The second article brought to my attention the early Christian community in China, evangelized in the seventh century by the Church of the East. There are Chinese writings called Jesus Sutras which date from the seventh and eighth centuries. I am interested in this partly because of my renewed interest in learning Chinese and partly for its own sake. The Jesus Sutras reportedly use language drawn from Taoism -- this interests me and I want to find out more about it, to see if it offers any insights that might be helpful in meditative spiritual practice.
Around the beginning of November, Liz and I began going to morning prayer at the Lampman Chapel in nearby Union Theological Seminary. This service was started by our rector at St. Mary's, Earl Kooperkamp, and takes place Monday through Friday at 8:30 a.m. I call it morning prayer without the capital letters because we do not use the prayer book rite -- instead we use a form from Iona. There's a lot of silence in it, and I am beginning to get used to that. We read two lessons from the Daily Office lectionary, but no psalm, no canticles and no gospel. My interest in the Jesus Sutras is partly so I can use them to briefly meditate on in this morning prayer time.

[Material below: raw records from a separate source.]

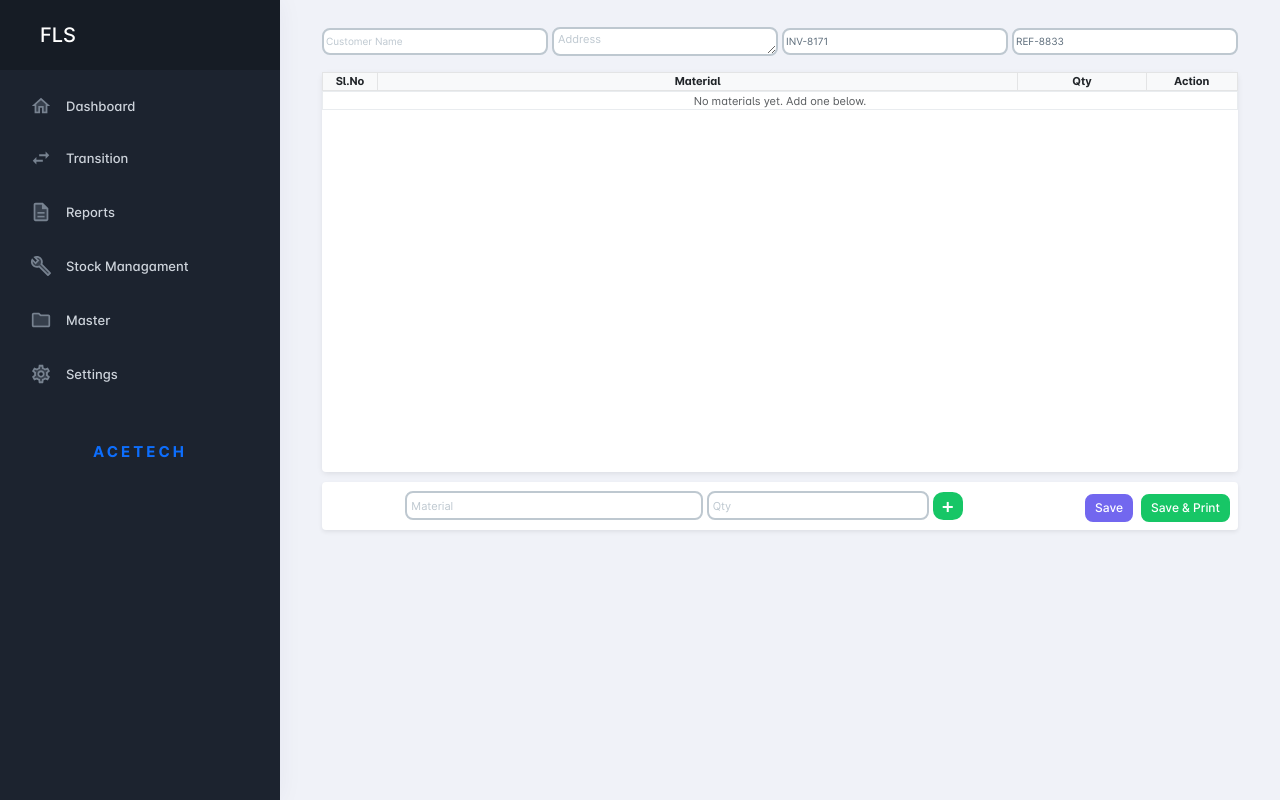
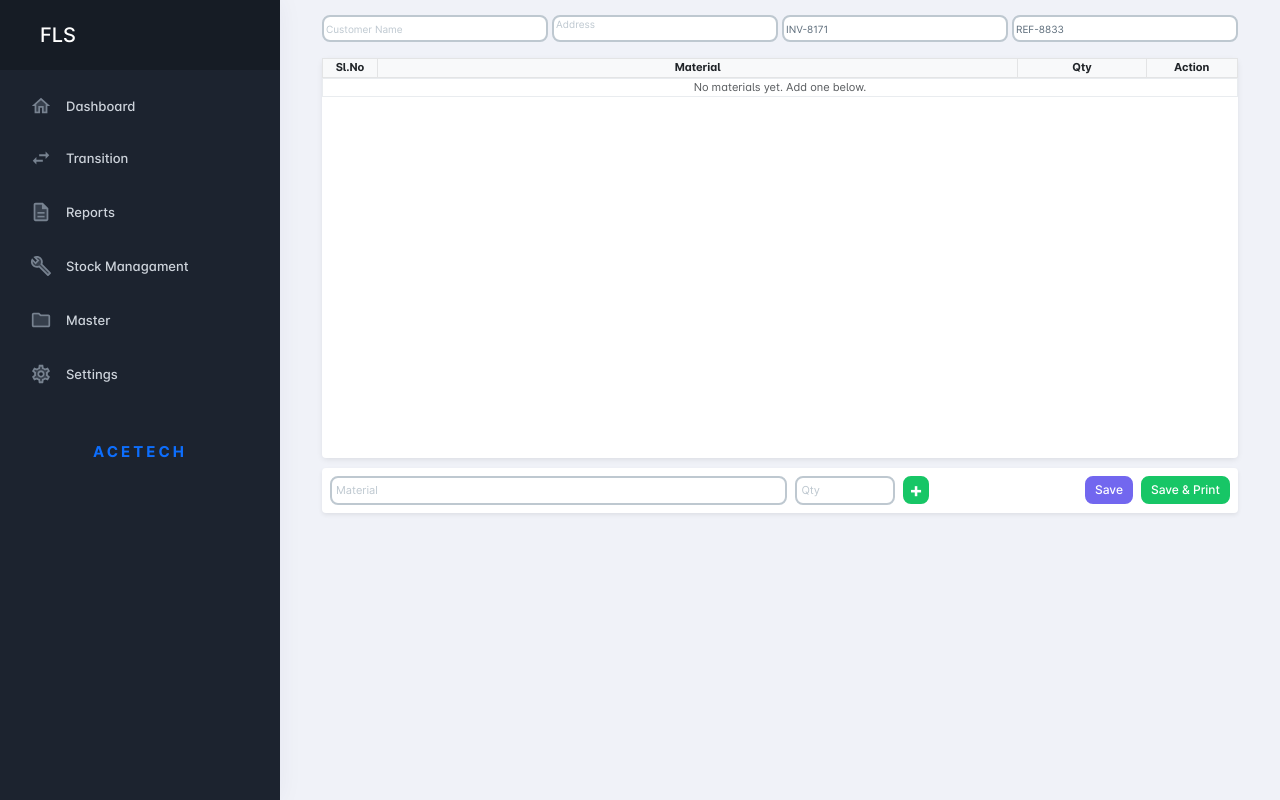
Before and after one commit to AcetechDevelopment/FLS, a React (Vite) app: page /inwardpage in a window 1280 px wide. Built offline with nearby package versions, Linux system fonts and the light colour scheme; some icons are missing.

Commit message:
errorcleared

```diff
--- a/src/views/master/usermaster.jsx
+++ b/src/views/master/usermaster.jsx
@@ -298,7 +298,7 @@ const handlePrint = () => {
           <td className="py-1 px-1">{user.phone}</td>
 
           {/* Password with show on focus/blur */}
-          <td className="py-1 px-1">
+          {/* <td className="py-1 px-1 text-center">
             <input
               type={visiblePasswords[user.id] ? "text" : "password"}
               className="form-control form-control-sm border-0 bg-transparent p-0"
@@ -312,7 +312,43 @@ const handlePrint = () => {
               }
               style={{ width: "90px", fontSize: "12px" }}
             />
-          </td>
+          </td> */}
+
+{/* <td className="py-1 px-1 text-center" style={wi%dth}>
+  <input
+    type="password"
+    className="form-control form-control-sm border-0 bg-transparent p-0"
+    value={user.password}
+    readOnly
+    tabIndex={-1}
+    onMouseDown={(e) => e.preventDefault()}
+    style={{
+      fontSize: "12px",
+      textAlign: "center",   // ✅ force center
+    }}
+  />
+</td> */}
+
+
+<td
+  className="py-1 px-1 text-center"
+  style={{ width: "180px" }}   // ✅ fixed width
+>
+  <input
+    type="password"
+    className="form-control form-control-sm border-0 bg-transparent p-0"
+    value={user.password}
+    readOnly
+    tabIndex={-1}
+    onMouseDown={(e) => e.preventDefault()}
+    style={{
+      fontSize: "12px",
+      textAlign: "center", // ✅ force center inside input
+      width: "100%",       // ✅ make input fill the 180px cell
+    }}
+  />
+</td>
+
 
           <td className="py-1 px-1">{user.role}</td>
         <td className="py-1 px-1">
--- a/src/views/transition/inward.jsx
+++ b/src/views/transition/inward.jsx
@@ -129,15 +129,13 @@ const [newMaterial, setNewMaterial] = useState({ material: "", quantity: "" });
   };
 
 
-
-
   return (
 <div
   className="container"
   style={{ fontSize: "12px", paddingTop: "0px", paddingBottom: "70px", height: "90vh" }}
 >
       {/* Header Inputs */}
-      <div className="row align-items-center g-1 mt-2">
+      {/* <div className="row align-items-center g-1 mt-2">
         <div className="col-md-3">
           <input
             type="text"
@@ -191,6 +189,92 @@ const [newMaterial, setNewMaterial] = useState({ material: "", quantity: "" });
             style={{ fontSize: "10px", height: "18px", padding: "0 2px",borderRadius:"8px" }}
             placeholder="Reference No."
             value={formData.referenceNo}
+            onChange={(e) =>
+              setFormData({ ...formData, referenceNo: e.target.value })
+            }
+          />
+        </div>
+      </div> */}
+
+      <div className="row align-items-center g-1">
+  {/* Customer Name */}
+  <div className="col-md-3">
+    <input
+      type="text"
+      ref={(el) => (headerRefs.current[0] = el)}
+      onKeyDown={(e) => handleKeyDown(e, 0, headerRefs)}
+      className="form-control form-control-sm"
+      style={{
+        fontSize: "10px",
+        height: "20px",
+        padding: "0 2px",
+        borderRadius: "8px",
+      }}
+      placeholder="Customer Name"
+      value={formData.customerName || ""}
+      onChange={(e) =>
+        setFormData({ ...formData, customerName: e.target.value })
+      }
+    />
+  </div>
+
+  {/* Address */}
+  <div className="col-md-3">
+    <textarea
+      ref={(el) => (headerRefs.current[1] = el)}
+      onKeyDown={(e) => handleKeyDown(e, 1, headerRefs)}
+      className="form-control form-control-sm"
+      rows={1}
+      style={{
+        fontSize: "10px",
+        height: "20px",
+        padding: "0 2px",
+        borderRadius: "8px",
+        resize: "none",
+        overflow: "hidden",
+      }}
+      placeholder="Address"
+      value={formData.address || ""}
+      onChange={(e) => setFormData({ ...formData, address: e.target.value })}
+    />
+  </div>
+
+  {/* Inward Number */}
+  <div className="col-md-3">
+    <input
+      type="text"
+      ref={(el) => (headerRefs.current[2] = el)}
+      onKeyDown={(e) => handleKeyDown(e, 2, headerRefs)}
+      className="form-control form-control-sm"
+      style={{
+        fontSize: "10px",
+        height: "20px",
+        padding: "0 2px",
+        borderRadius: "8px",
+      }}
+      placeholder="Inward Number"
+      value={formData.inwardNo || ""}
+      onChange={(e) =>
+        setFormData({ ...formData, inwardNo: e.target.value })
+      }
+    />
+  </div>
+
+  {/* Reference No */}
+  <div className="col-md-3">
+    <input
+      type="text"
+      ref={(el) => (headerRefs.current[3] = el)}
+      onKeyDown={(e) => handleKeyDown(e, 3, headerRefs)}
+      className="form-control form-control-sm"
+      style={{
+        fontSize: "10px",
+        height: "20px",
+        padding: "0 2px",
+        borderRadius: "8px",
+      }}
+      placeholder="Reference No."
+      value={formData.referenceNo || ""}
       onChange={(e) =>
         setFormData({ ...formData, referenceNo: e.target.value })
       }
@@ -266,13 +350,20 @@ const [newMaterial, setNewMaterial] = useState({ material: "", quantity: "" });
           style={{ positionL: "fixed", bottom: 0, right: 0, width: "100%", zIndex: 1000 }}
         >
           <div className="card-body py-2 px-2 border-0">
-          <div className="row g-1 align-items-center justify-content-end">
-              <div className="col-md-4">
+     {/* Row 1: Inputs + Add */}
+<div className="row g-1 align-items-center">
+  {/* Left Section: Inputs + Add */}
+  <div className="col-md-8 d-flex align-items-center gap-2">
     <input
       ref={newMatNameRef}
       type="text"
       className="form-control form-control-sm"
-                  style={{ fontSize: "11px", height: "22px", padding: "0 4px",borderRadius:"8px" }}
+      style={{
+        fontSize: "11px",
+        height: "22px",
+        padding: "0 4px",
+        borderRadius: "8px",
+      }}
       placeholder="Material"
       value={newMaterial.material}
       onChange={(e) =>
@@ -285,15 +376,23 @@ const [newMaterial, setNewMaterial] = useState({ material: "", quantity: "" });
         }
       }}
     />
-              </div>
-              <div className="col-md-3">
+
     <input
       ref={newMatQtyRef}
       type="text"
       className="form-control form-control-sm"
-                  style={{ fontSize: "11px", height: "22px", padding: "0 4px",borderRadius:"8px" }}
+      style={{
+        fontSize: "11px",
+        height: "22px",
+        padding: "0 4px",
+        borderRadius: "8px",
+        width: "100px",
+      }}
       placeholder="Qty"
       value={newMaterial.quantity}
+      onChange={(e) =>
+        setNewMaterial({ ...newMaterial, quantity: e.target.value })
+      }
       onKeyDown={(e) => {
         isNumberKey(e);
         if (e.key === "Enter") {
@@ -301,23 +400,19 @@ const [newMaterial, setNewMaterial] = useState({ material: "", quantity: "" });
           handleAddMaterial();
         }
       }}
-                  onChange={(e) =>
-                    setNewMaterial({ ...newMaterial, quantity: e.target.value })
-                  }
     />
-              </div>
-{/* Row 1: Add button */}
-<div className="col-md-1 d-flex align-items-center">
+
   <button
   className="btn btn-success btn-sm d-flex align-items-center justify-content-center"
   onClick={handleAddMaterial}
   style={{
-      borderRadius: "35%",
-      width: "30px",
+    borderRadius: "8px",
+    width: "32px",
     height: "28px",
-      fontSize: "21px",
+    fontSize: "20px",
     padding: 0,
     cursor: "pointer",
+    fontWeight: "bold",
   }}
   title="Add"
 >
@@ -325,11 +420,16 @@ const [newMaterial, setNewMaterial] = useState({ material: "", quantity: "" });
 </button>
   </div>
 
-{/* Row 2: Save & Save + Print aligned to end */}
-<div className="col-md-3 d-flex justify-content-end gap-2 mt-2">
+  {/* Right Section: Save buttons */}
+  <div className="col-md-4 d-flex justify-content-end gap-2">
     <button
       className="btn btn-primary btn-sm"
-    style={{ padding: "2px 8px", fontSize: "12px", height: "28px",borderRadius:"8px" }}
+      style={{
+        padding: "2px 8px",
+        fontSize: "12px",
+        height: "28px",
+        borderRadius: "8px",
+      }}
       onClick={handleSave}
     >
       Save
@@ -337,16 +437,20 @@ const [newMaterial, setNewMaterial] = useState({ material: "", quantity: "" });
 
     <button
       className="btn btn-success btn-sm"
-    style={{ padding: "2px 8px", fontSize: "12px", height: "28px",borderRadius:"8px" }}
+      style={{
+        padding: "2px 8px",
+        fontSize: "12px",
+        height: "28px",
+        borderRadius: "8px",
+      }}
       onClick={async () => {
-      await handleSave();   // ✅ first save
-      handlePrint();        // ✅ then print
+        await handleSave(); // ✅ first save
+        handlePrint(); // ✅ then print
       }}
     >
-    Save & Print
+      Save &amp; Print
     </button>
   </div>
-
 </div>
 
           </div>
```
Lines whose indentation alone changed are shown as unchanged.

The third article that grabbed my attention the current issue of Anglican and Episcopal History is "The Challenge of Definition: Conflict and Concord in Anglicanism," by C. K. Robertson, Canon to the Presiding Bishop. It's an important article, but here I will focus on a what is almost a side issue. Canon Robertson refers to the concept of "a spiral of unmanaged conflict" discussed by Susan Carpenter and William Kennedy in their 1988 book Managing Public Disputes. "Their premise," he writes, "is that any given divisive issue left unresolved will reappear again and again in slightly different guises, so that the passage of time, far from bringing healing, instead creates an ever-increasing intensity of opposition." I had never heard of the spiral of unmanaged conflict and was particularly struck by the idea, not for its applicability to the conflict in the Anglican Communion over sexuality but for its applicability to conflicts in the housing cooperative where I live and am a board member.

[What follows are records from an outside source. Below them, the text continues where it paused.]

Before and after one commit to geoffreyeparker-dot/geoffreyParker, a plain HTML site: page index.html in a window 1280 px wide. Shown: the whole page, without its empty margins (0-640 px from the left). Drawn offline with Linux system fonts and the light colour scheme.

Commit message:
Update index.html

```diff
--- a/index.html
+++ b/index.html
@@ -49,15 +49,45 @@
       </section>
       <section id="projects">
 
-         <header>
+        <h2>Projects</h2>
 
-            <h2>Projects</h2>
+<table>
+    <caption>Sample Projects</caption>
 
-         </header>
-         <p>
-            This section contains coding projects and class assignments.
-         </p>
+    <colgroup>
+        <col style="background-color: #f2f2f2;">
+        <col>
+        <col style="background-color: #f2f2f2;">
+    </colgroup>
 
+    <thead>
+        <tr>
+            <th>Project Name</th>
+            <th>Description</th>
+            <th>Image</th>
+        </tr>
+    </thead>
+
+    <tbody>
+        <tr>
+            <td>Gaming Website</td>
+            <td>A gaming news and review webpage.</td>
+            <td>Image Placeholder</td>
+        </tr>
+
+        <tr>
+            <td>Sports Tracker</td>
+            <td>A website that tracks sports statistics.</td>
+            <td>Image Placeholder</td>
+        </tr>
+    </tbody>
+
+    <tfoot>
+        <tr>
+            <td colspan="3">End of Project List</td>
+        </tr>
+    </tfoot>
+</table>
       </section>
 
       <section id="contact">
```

Note: This is first of a series of posts that I began in the past. I have rounded off the last paragraph that I wrote earlier and leaving it at that